Two hundred c.c. of the wine are neutralised with solution of barium hydroxide, then very slightly acidified with three or four drops of a 3 per cent, solution of acetic acid, and concentrated to 15 c.c. under diminished pressure.
To the residue are added 2 c.c. of a solution of barium acetate (30 per cent.), and sufficient strong alcohol to give about 80 per cent. strength in the mixture. The precipitate thus obtained is filtered and washed with 80 per cent. alcohol: it contains barium tartrate, malate, and succinate; gums, pectins, albuminoids and tannins. It is taken up with water acidified with sulphuric acid (about 3 per cent.), of which 12 to 15 c.c. suffice to liberate the acids from their combination with the barium.
Strong alcohol is now added to the mixture, bringing the total volume up to 100 c.c. The gums, pectins, and albuminoids are precipitated, leaving the acids and tannins in the alcoholic solution.
1 "Vies," p. 136.
To eliminate the tartaric acid, 80 c.c. of the liquid are filtered off, some potassium chloride and potassium acetate added, and the volume is made up to 100 c.c. with water. This mixture is set aside for two or three days to allow of the deposition of the tartaric acid as cream of tartar. It is then filtered, and the precipitate washed with 65 per cent. alcohol. The filtrate retains only traces of tartrate, approximately 001 gram per 100 c.c., for which a corrective deduction should be made eventually.
In the filtrate, the malic and succinic acids'and the tannins are again precipitated by adding solution of barium hydroxide in slight excess, faintly acidifying again with acetic acid, and adding strong alcohol until the mixture is of about 80 per cent. alcoholic strength. The precipitate is filtered off, washed with alcohol, and dissolved in water slightly acidified with hydrochloric acid.
The estimation of the malic acid is made by oxidising the acid with potassium permanganate, but before this can be done it is necessary to remove the tannins. This is effected by adding a little solution of mercury and ammonium acetates made up in the following proportions: -
Mercuric acetate, 25 grants; ammonium acetate, 100 grams; water to 1 litre.

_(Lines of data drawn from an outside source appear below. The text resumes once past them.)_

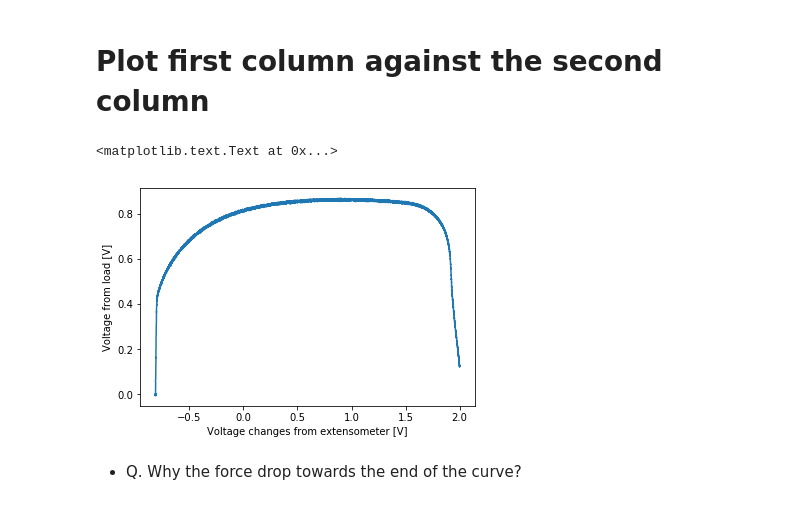
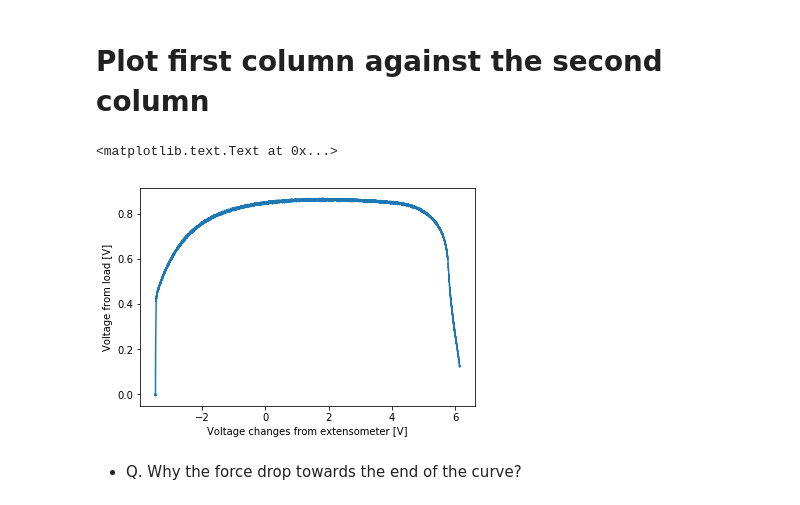
Before and after one commit to OVGULIU/plasticity_lecture, a Jupyter notebook: ipynb/02_Uniaxial_tension_test_data_analysis.ipynb, the cells around one changed output. Cells and saved outputs as stored; diff of their text form; code cells hidden in the pictures.

```diff
--- a/ipynb/02_Uniaxial_tension_test_data_analysis.ipynb
+++ b/ipynb/02_Uniaxial_tension_test_data_analysis.ipynb
@@ -54,13 +56,13 @@ There are more 'similar' features in [NumPy](http://www.numpy.org) array. Find m
 # %% [markdown]
 # Plot first column against the second column
 # %%
-plot(data[0],data[1],'-')
+plot(data[3],data[1],'-')
 # The first column is actually
 xlabel('Voltage changes from extensometer [V]')
 ylabel('Voltage from load [V]')
 # %% [output]
 <matplotlib.text.Text at 0x...>
-[figure, old version]
+[figure, new version]
 # %% [markdown]
 - Q. Why the force drop towards the end of the curve?
 # %% [markdown]
```
Also changed, not shown: parts of 50 cells of this notebook, 4 other files.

After filtering off the precipitate produced and expelling the small quantity of alcohol present, the filtrate is acidified with sulphuric acid and titrated with N/5 .permanganate solution. Only the malic acid is oxidised; the succinic acid is unaffected. To make the end.point more distinct, a known quantity of oxalic acid may be added to the solution before titration, and the result corrected accordingly. One c.c. of N/5.permanganate = 000223 gram of malic acid.
The titrated solution is mixed with clean sand, evaporated to dryness, and then extracted with ether to recover the succinic acid. The residue left on evaporating the ether is then titrated with standard alkali. If any small quantity of sulphuric acid has been co-extracted with the succinic acid, the amount should be determined gravimetrically and deducted from the titration result.